Frame -> True, LabelStyle -> Directive[Bold, Larger],
FrameLabel -> {"Space (GB) ",
"Probability that Space is Sufficient"}]]


which uses the Cumulative Distribution Function for the PERT distribution, CDF in Mathematica, which is effectively an aggregate of the probability that is below some value ( think of it as a plot of instantaneous values of the Probability function ).

You can then pose the question "What probability of storage exhaustion is acceptable to the organisation ?".

I'd be a little wary of the values of storage size for probabilities approaching unity, as the real distribution of file sizes is likely to have heavier tails than accounted for by the PERT distribution.

You may also want to consider your estimate of user numbers. You have a nice distribution estimate for file size, accounting for the potential variability in that quantity. However,you have a single fixed estimate for user numbers, 40,000, with no equivalent allowance for the potentially significant variation in this value.
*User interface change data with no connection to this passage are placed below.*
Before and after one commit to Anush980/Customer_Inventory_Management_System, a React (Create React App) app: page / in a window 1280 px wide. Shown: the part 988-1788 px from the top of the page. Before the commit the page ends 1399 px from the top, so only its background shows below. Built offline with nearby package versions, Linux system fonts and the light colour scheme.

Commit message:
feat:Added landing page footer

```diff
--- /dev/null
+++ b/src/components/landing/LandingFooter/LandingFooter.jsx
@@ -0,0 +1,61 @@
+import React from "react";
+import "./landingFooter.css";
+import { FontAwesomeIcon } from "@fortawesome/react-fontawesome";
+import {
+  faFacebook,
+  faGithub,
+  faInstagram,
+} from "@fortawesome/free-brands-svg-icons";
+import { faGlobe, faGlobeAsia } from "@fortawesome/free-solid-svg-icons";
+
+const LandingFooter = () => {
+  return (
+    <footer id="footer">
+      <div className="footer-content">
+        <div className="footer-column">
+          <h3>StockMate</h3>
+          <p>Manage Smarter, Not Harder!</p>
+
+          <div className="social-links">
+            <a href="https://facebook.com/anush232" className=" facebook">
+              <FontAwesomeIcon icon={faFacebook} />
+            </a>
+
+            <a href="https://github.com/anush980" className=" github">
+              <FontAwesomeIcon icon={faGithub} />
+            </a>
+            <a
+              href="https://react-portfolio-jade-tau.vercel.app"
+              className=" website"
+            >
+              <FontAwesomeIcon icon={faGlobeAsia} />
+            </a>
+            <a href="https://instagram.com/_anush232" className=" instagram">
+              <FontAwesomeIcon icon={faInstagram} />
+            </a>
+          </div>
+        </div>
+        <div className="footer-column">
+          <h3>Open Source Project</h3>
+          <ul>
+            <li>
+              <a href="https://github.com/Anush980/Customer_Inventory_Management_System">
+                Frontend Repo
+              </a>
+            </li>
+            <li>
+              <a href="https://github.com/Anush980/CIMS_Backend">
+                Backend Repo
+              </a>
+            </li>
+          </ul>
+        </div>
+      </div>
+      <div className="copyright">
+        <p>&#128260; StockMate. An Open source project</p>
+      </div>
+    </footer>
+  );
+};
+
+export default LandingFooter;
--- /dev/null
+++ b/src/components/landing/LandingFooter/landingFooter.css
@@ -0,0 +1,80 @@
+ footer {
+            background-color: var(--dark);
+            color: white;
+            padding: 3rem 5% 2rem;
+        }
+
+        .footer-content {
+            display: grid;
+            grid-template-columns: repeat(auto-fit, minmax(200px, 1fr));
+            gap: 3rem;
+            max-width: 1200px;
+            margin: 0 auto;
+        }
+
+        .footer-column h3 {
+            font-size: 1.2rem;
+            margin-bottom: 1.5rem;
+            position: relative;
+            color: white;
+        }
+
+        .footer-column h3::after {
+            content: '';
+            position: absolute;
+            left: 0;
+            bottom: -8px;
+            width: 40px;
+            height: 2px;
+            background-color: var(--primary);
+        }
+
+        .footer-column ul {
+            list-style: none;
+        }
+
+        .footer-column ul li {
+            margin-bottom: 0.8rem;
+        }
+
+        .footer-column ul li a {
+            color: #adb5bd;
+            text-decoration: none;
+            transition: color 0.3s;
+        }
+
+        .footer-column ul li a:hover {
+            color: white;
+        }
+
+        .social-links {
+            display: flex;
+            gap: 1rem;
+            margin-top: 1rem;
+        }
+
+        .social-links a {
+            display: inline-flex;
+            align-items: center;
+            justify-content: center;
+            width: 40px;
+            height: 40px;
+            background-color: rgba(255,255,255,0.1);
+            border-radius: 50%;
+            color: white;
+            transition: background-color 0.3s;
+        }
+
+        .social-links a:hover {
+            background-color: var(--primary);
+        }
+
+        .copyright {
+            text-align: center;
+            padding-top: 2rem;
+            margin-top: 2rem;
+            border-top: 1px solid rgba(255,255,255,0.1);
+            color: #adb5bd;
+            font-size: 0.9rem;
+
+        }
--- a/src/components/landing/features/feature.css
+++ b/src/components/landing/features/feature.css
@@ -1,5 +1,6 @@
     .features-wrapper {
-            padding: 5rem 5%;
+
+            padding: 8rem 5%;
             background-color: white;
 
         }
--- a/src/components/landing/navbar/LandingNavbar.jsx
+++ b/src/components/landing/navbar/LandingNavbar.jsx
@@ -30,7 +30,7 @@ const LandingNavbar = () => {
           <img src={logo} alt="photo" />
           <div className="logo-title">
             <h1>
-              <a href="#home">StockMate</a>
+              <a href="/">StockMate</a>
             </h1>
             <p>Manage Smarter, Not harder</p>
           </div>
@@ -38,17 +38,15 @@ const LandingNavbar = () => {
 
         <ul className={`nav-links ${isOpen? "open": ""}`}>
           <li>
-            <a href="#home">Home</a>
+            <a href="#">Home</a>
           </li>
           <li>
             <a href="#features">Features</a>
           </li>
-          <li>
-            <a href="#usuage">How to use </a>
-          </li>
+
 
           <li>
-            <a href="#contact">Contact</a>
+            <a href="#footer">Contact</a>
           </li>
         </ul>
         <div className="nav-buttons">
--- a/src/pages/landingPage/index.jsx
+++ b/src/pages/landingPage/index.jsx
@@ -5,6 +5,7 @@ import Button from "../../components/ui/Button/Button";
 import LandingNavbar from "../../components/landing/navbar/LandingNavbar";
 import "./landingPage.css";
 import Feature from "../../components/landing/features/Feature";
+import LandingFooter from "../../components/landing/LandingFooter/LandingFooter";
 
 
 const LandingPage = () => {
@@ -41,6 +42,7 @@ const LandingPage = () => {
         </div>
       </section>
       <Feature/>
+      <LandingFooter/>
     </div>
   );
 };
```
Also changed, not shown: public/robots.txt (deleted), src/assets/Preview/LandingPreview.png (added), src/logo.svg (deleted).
It might be wise to account for this uncertainty on your model.

• ¿why not specify 1 TB and be done with it? Server resources upgrade cycle, they are offering me a server with 140Gbytes, or, a server with 1TB, if I choose wrong, I have to live with my wrong choice for 18 months before being able to apply for an upgrade (internal multi-national fortune 100 company with this silly impossible-to-change policy). Now the easy thing is to ask for the 1TB but they want a document justifying it BEFORE I even start coding the sytem that is going to run there (I also need to do the same with processor power, RAM usage and network traffic) Jul 8, 2012 at 3:26
• I am being told (by some books I am reading) that one shouldn't just aggregate estimates... but in this case I am estimating the size of one file and then "aggregating" it 40,000 times to guess the storage capacity... ¿am I not violating this "do not just aggregate estimates" rule? ¿shouldn't I be using some special formula to estimate the full storage capacity instead of just making a multiplication? Jul 8, 2012 at 3:32
• I agree that I should err on the side of caution in my spec, but, regardless of the possible error in my input parameters.. would my estimation be a lot more precise if, for example i were to generate a number of samples of data, and then re-compute thestatistics of those samples? Jul 8, 2012 at 9:18
• For example, I could generate the 40,000 file sizes, 1000 times, and analize the resulting 1000 total file sizes (using something like $Table[RandomVariate[PERTDistribution[{0, 1}, 0.5], sampleSize], {i, numOfSamples}];$ But... ¿should I? Jul 8, 2012 at 9:22
• Sorry @image_doctor but it appears that you were wrong, theres is a big difference between generate the 40,000 file sizes, 10,000 times and the current answer...(see the changes in the question) Jul 9, 2012 at 3:06